• **Directions**:
Scan the entries below for the word "MockTestPage" and copy every line where it turns up.

• **Extracted data**:
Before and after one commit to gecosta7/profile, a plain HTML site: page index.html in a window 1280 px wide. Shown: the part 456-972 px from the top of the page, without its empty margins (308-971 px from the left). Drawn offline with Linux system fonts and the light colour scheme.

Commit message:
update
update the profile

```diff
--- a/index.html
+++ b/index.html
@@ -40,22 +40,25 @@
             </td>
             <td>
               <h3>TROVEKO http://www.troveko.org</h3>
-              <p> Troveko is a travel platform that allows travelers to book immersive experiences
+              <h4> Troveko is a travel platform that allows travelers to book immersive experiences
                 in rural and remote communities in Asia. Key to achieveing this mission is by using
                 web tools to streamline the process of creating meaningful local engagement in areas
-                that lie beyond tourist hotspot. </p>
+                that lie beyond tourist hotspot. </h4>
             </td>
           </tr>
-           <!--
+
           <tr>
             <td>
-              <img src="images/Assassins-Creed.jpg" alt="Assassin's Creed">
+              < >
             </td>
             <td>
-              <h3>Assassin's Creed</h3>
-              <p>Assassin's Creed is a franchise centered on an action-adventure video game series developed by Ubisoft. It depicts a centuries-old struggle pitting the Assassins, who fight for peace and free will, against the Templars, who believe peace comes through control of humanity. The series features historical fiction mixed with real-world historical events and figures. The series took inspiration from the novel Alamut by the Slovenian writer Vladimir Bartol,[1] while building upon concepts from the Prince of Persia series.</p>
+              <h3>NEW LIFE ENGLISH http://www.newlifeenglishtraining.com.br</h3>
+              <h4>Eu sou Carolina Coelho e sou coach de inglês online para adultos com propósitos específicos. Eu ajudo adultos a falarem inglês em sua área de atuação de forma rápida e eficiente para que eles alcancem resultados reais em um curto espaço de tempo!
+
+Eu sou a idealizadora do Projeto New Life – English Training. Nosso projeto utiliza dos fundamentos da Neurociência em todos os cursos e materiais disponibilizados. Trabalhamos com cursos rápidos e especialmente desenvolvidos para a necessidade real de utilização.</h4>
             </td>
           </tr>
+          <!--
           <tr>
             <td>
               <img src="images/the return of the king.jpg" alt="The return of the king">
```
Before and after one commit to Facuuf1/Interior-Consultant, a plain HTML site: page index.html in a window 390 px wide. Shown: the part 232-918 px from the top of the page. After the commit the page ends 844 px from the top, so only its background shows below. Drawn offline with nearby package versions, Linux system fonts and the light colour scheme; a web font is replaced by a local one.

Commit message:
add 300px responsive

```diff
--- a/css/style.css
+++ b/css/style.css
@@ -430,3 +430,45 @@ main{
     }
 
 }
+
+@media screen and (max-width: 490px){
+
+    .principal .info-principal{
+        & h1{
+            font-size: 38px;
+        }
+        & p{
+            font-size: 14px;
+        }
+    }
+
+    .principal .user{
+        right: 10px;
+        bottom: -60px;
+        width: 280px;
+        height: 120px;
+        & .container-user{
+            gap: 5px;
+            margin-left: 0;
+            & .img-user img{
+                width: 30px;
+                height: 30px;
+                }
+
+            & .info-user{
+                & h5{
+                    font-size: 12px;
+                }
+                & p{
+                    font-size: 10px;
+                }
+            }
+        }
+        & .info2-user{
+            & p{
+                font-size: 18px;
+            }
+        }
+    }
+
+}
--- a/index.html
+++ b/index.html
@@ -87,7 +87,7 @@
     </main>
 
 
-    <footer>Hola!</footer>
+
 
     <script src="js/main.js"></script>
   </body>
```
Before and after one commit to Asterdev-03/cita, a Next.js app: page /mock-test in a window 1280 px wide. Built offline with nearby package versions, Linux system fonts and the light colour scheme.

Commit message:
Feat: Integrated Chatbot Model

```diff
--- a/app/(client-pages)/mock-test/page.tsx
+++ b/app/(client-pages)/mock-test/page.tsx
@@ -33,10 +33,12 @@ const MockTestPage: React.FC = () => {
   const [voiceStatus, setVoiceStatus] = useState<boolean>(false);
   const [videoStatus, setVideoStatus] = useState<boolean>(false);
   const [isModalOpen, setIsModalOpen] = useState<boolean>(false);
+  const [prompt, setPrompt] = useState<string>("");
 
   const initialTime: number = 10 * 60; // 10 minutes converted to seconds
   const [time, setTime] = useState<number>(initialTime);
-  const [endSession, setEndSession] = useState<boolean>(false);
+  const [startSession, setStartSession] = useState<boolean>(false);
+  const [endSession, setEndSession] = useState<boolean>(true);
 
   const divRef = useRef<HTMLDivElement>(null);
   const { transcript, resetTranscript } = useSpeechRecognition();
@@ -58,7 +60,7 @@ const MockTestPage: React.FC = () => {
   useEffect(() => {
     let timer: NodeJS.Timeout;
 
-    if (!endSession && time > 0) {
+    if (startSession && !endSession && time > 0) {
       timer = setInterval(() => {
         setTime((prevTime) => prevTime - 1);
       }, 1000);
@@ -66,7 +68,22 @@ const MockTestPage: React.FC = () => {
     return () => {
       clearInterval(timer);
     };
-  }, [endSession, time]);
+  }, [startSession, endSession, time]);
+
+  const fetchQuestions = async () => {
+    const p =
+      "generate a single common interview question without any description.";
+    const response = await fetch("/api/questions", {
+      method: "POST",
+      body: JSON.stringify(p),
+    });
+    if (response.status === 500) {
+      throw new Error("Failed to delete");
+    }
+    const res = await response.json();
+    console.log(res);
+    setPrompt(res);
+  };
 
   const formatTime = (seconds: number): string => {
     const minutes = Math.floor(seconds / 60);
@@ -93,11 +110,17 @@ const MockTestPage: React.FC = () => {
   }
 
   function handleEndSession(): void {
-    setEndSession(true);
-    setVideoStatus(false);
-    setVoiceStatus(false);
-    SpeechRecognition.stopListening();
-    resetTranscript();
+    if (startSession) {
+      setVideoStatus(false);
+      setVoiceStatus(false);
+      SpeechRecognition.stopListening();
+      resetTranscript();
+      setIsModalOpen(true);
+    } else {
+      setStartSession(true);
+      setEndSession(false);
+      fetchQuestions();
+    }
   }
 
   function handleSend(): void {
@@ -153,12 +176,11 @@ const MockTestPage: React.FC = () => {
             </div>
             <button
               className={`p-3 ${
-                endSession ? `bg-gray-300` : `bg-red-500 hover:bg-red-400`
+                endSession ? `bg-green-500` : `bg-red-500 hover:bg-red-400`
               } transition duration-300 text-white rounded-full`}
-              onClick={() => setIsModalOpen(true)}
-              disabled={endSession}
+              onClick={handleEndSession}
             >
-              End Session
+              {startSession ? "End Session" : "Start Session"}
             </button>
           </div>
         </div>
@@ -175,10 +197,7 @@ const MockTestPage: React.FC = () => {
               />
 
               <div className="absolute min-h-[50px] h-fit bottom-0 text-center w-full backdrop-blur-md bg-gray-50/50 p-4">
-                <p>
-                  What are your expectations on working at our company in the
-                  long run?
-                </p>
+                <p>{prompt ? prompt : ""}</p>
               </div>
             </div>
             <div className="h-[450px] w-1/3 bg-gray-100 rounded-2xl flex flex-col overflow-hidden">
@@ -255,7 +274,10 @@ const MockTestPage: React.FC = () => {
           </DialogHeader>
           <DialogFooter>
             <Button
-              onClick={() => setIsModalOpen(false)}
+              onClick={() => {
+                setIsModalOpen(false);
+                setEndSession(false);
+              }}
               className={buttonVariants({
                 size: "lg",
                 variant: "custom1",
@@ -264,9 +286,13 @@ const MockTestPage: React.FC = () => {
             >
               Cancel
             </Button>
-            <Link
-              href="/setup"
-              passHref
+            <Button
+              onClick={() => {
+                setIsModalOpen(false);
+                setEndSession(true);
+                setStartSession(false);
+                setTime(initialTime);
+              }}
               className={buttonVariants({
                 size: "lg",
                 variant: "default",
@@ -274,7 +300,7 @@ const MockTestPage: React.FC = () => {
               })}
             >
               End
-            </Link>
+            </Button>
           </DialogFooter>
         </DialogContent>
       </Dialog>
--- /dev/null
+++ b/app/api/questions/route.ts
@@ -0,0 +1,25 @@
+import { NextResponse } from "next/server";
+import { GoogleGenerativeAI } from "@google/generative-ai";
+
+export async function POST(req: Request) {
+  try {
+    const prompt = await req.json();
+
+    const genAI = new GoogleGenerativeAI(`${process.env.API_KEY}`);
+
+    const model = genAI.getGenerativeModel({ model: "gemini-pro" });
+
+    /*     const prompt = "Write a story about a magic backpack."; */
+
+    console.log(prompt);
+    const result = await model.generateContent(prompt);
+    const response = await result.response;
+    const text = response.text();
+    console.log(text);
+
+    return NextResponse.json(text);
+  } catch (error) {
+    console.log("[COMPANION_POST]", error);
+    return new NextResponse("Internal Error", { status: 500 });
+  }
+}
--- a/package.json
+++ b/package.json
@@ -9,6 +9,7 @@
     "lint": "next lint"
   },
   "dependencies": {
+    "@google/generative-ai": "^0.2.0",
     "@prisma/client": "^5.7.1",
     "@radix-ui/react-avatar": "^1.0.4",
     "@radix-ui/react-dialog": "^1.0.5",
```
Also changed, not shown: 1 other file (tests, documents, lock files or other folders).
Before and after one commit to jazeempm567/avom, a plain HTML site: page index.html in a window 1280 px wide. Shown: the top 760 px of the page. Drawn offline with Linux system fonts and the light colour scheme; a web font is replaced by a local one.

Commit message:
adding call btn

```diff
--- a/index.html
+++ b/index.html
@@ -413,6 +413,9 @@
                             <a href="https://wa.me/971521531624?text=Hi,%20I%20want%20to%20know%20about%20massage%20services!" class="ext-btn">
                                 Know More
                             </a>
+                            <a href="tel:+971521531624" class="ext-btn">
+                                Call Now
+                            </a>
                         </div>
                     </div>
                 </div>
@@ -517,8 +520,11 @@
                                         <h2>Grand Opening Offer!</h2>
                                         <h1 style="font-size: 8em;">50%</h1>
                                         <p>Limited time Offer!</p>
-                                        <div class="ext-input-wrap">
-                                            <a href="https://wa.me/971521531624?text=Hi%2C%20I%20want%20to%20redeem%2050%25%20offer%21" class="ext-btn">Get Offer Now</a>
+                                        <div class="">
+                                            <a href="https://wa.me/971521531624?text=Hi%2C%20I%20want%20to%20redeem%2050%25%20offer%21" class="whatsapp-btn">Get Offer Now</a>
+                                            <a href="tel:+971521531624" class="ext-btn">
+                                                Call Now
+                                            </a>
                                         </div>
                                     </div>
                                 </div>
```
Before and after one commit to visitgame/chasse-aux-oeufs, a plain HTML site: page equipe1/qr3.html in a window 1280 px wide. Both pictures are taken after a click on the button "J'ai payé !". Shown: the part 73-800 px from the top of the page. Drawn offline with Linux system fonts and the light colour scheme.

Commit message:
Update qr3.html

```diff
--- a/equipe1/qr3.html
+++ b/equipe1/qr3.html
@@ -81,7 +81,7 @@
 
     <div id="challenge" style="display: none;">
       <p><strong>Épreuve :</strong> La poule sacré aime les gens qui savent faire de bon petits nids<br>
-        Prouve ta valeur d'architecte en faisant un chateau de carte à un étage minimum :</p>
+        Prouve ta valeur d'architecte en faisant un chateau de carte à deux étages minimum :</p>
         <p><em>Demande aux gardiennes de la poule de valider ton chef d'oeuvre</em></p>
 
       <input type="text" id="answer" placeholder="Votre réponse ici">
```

• **Worked solution**:
@@ -33,10 +33,12 @@ const MockTestPage: React.FC = () => {
@@ -58,7 +60,7 @@ const MockTestPage: React.FC = () => {
@@ -66,7 +68,22 @@ const MockTestPage: React.FC = () => {
@@ -93,11 +110,17 @@ const MockTestPage: React.FC = () => {
@@ -153,12 +176,11 @@ const MockTestPage: React.FC = () => {
@@ -175,10 +197,7 @@ const MockTestPage: React.FC = () => {
@@ -255,7 +274,10 @@ const MockTestPage: React.FC = () => {
@@ -264,9 +286,13 @@ const MockTestPage: React.FC = () => {
@@ -274,7 +300,7 @@ const MockTestPage: React.FC = () => {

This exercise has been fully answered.